## WORK REQUEST
Please go line by line and repeat the data below exactly, with no images.
|---|
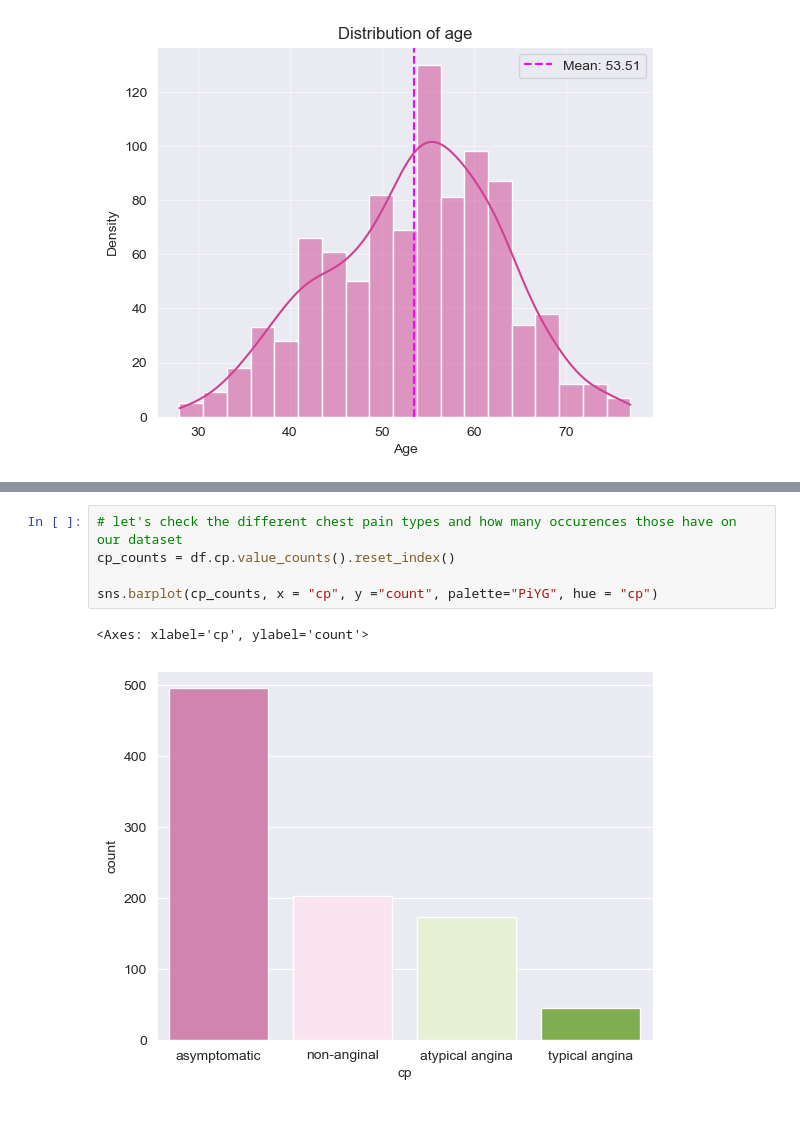
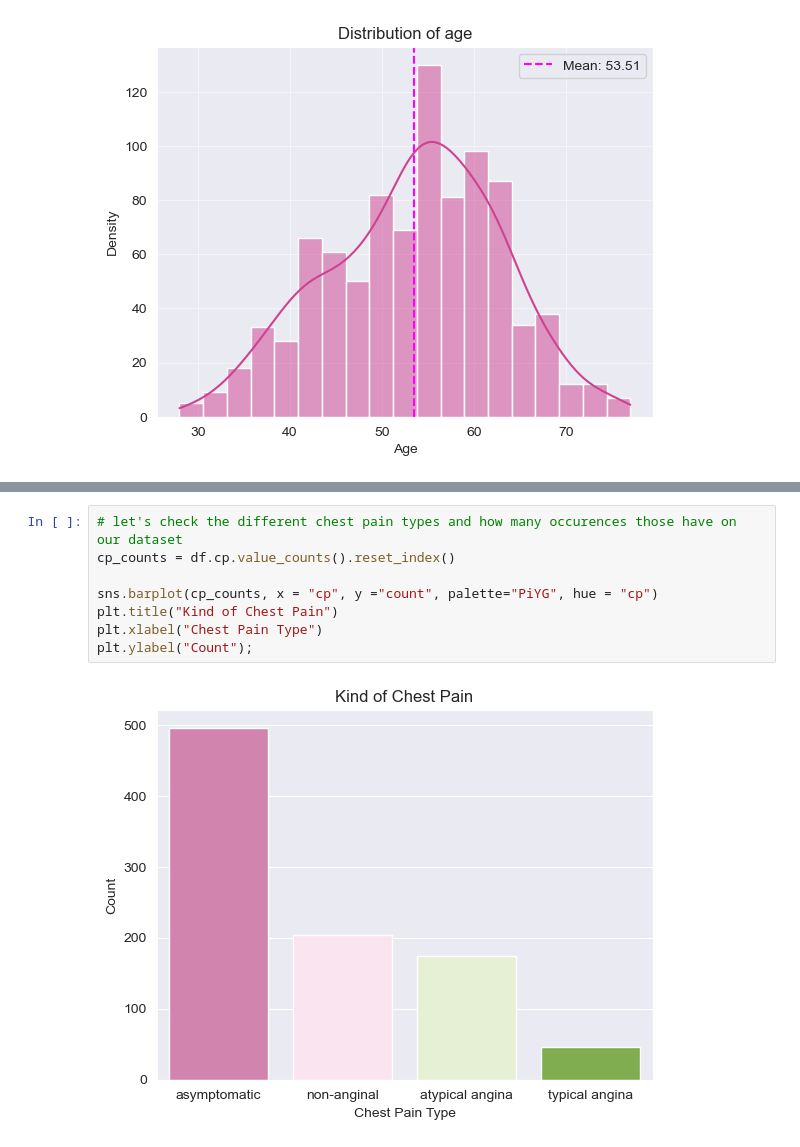
Before and after one commit to imelinc/heart-disease-project, a Jupyter notebook: heart-disease-project.ipynb, the cells around one changed output, grey strips where cells are left out. Drawn from its saved outputs; the diff is of its cells as text; blank space fills up the shorter version.

```diff
--- a/heart-disease-project.ipynb
+++ b/heart-disease-project.ipynb
@@ -172,8 +180,10 @@ plt.grid(True, alpha=0.5, axis = 'y')
 # %%
 # let's check the different chest pain types and how many occurences those have on our dataset
 cp_counts = df.cp.value_counts().reset_index()
 
 sns.barplot(cp_counts, x = "cp", y ="count", palette="PiYG", hue = "cp")
+plt.title("Kind of Chest Pain")
+plt.xlabel("Chest Pain Type")
+plt.ylabel("Count");
 # %% [output]
-<Axes: xlabel='cp', ylabel='count'>
-[figure, old version]
+[figure, new version]
```
Also changed, not shown: parts of 4 cells of this notebook, 1 other file.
|---|
## EXERCISE ANSWER
Before and after one commit to imelinc/heart-disease-project, a Jupyter notebook: heart-disease-project.ipynb, the cells around one changed output, grey strips where cells are left out. Drawn from its saved outputs; the diff is of its cells as text; blank space fills up the shorter version.

```diff
--- a/heart-disease-project.ipynb
+++ b/heart-disease-project.ipynb
@@ -172,8 +180,10 @@ plt.grid(True, alpha=0.5, axis = 'y')
 # %%
 # let's check the different chest pain types and how many occurences those have on our dataset
 cp_counts = df.cp.value_counts().reset_index()
 
 sns.barplot(cp_counts, x = "cp", y ="count", palette="PiYG", hue = "cp")
+plt.title("Kind of Chest Pain")
+plt.xlabel("Chest Pain Type")
+plt.ylabel("Count");
 # %% [output]
-<Axes: xlabel='cp', ylabel='count'>
-[figure, old version]
+[figure, new version]
```
Also changed, not shown: parts of 4 cells of this notebook, 1 other file.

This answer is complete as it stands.